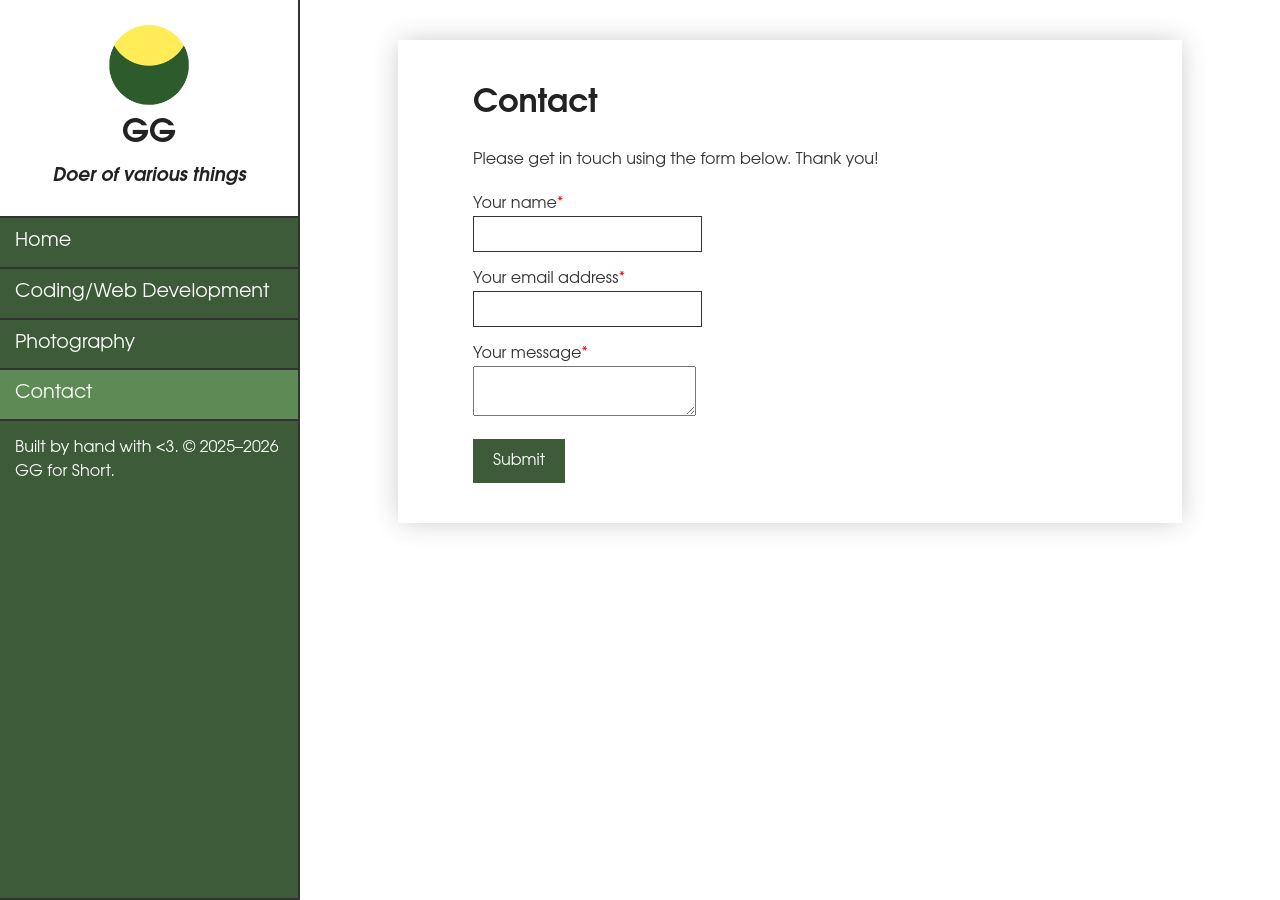
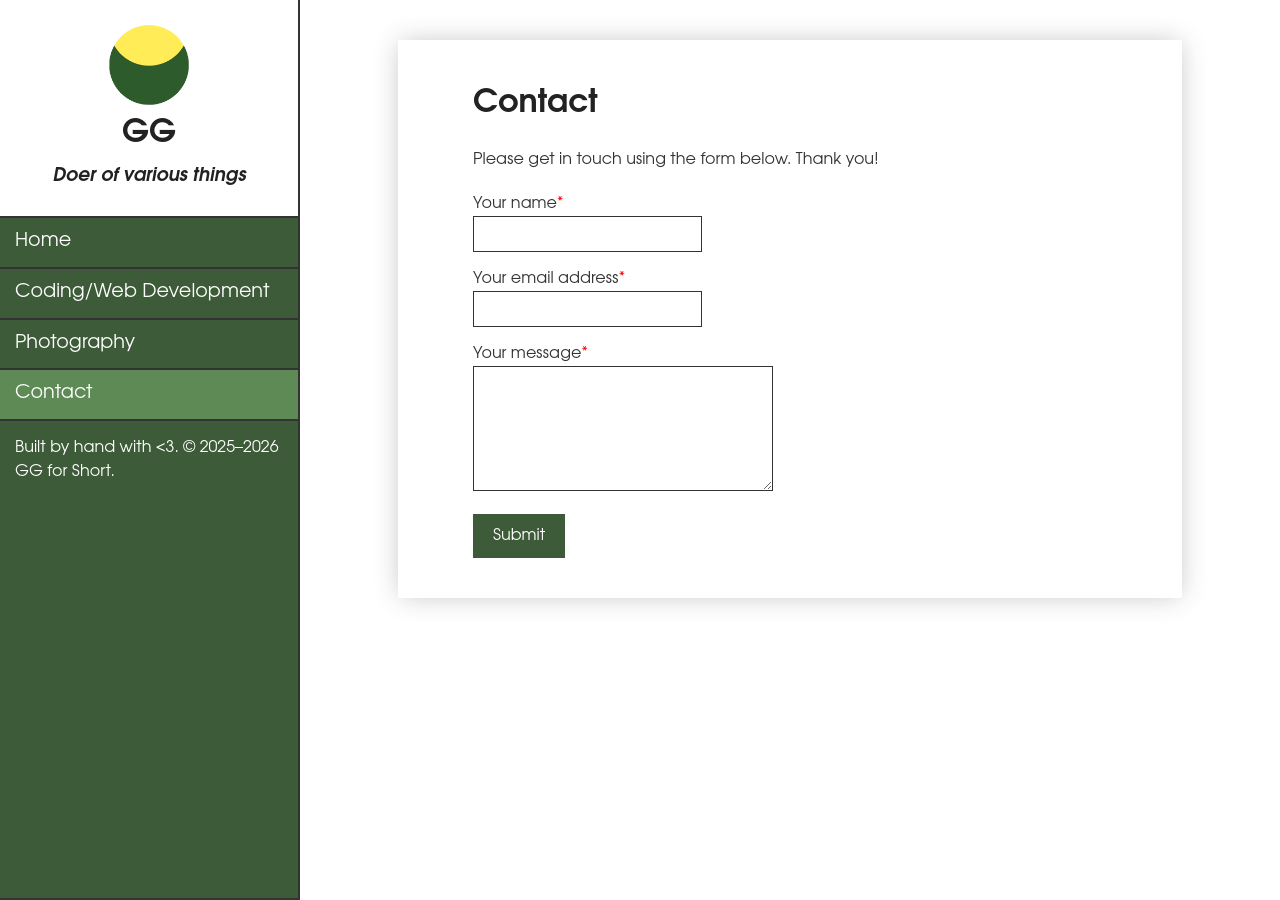
Before and after one commit to ggforshort/ggforshort.github.io, a Jekyll site: the page built from contact.md, in a window 1280 px wide. Built offline with Jekyll 4.4.1, drawn with Linux system fonts in a browser that asks for light colours.

Commit message:
Update main.scss

```diff
--- a/_sass/main.scss
+++ b/_sass/main.scss
@@ -163,6 +163,12 @@ input {
 	border-radius: 0;
 	border: 1px solid $dark-gray;
 }
+textarea {
+	width: 300px;
+	height: 125px;
+	border: 1px solid $dark-gray;
+	border-radius: 0;
+}
 /* Masonry layout from https://codepen.io/CyFox/pen/MWWEwjg :) */
 .masonry {
 	column-count: 1;
```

WHAT TO DO:
Going through the records, say how many lines hold the string "gray". Only the number should be given.

YOUR RESPONSE:
2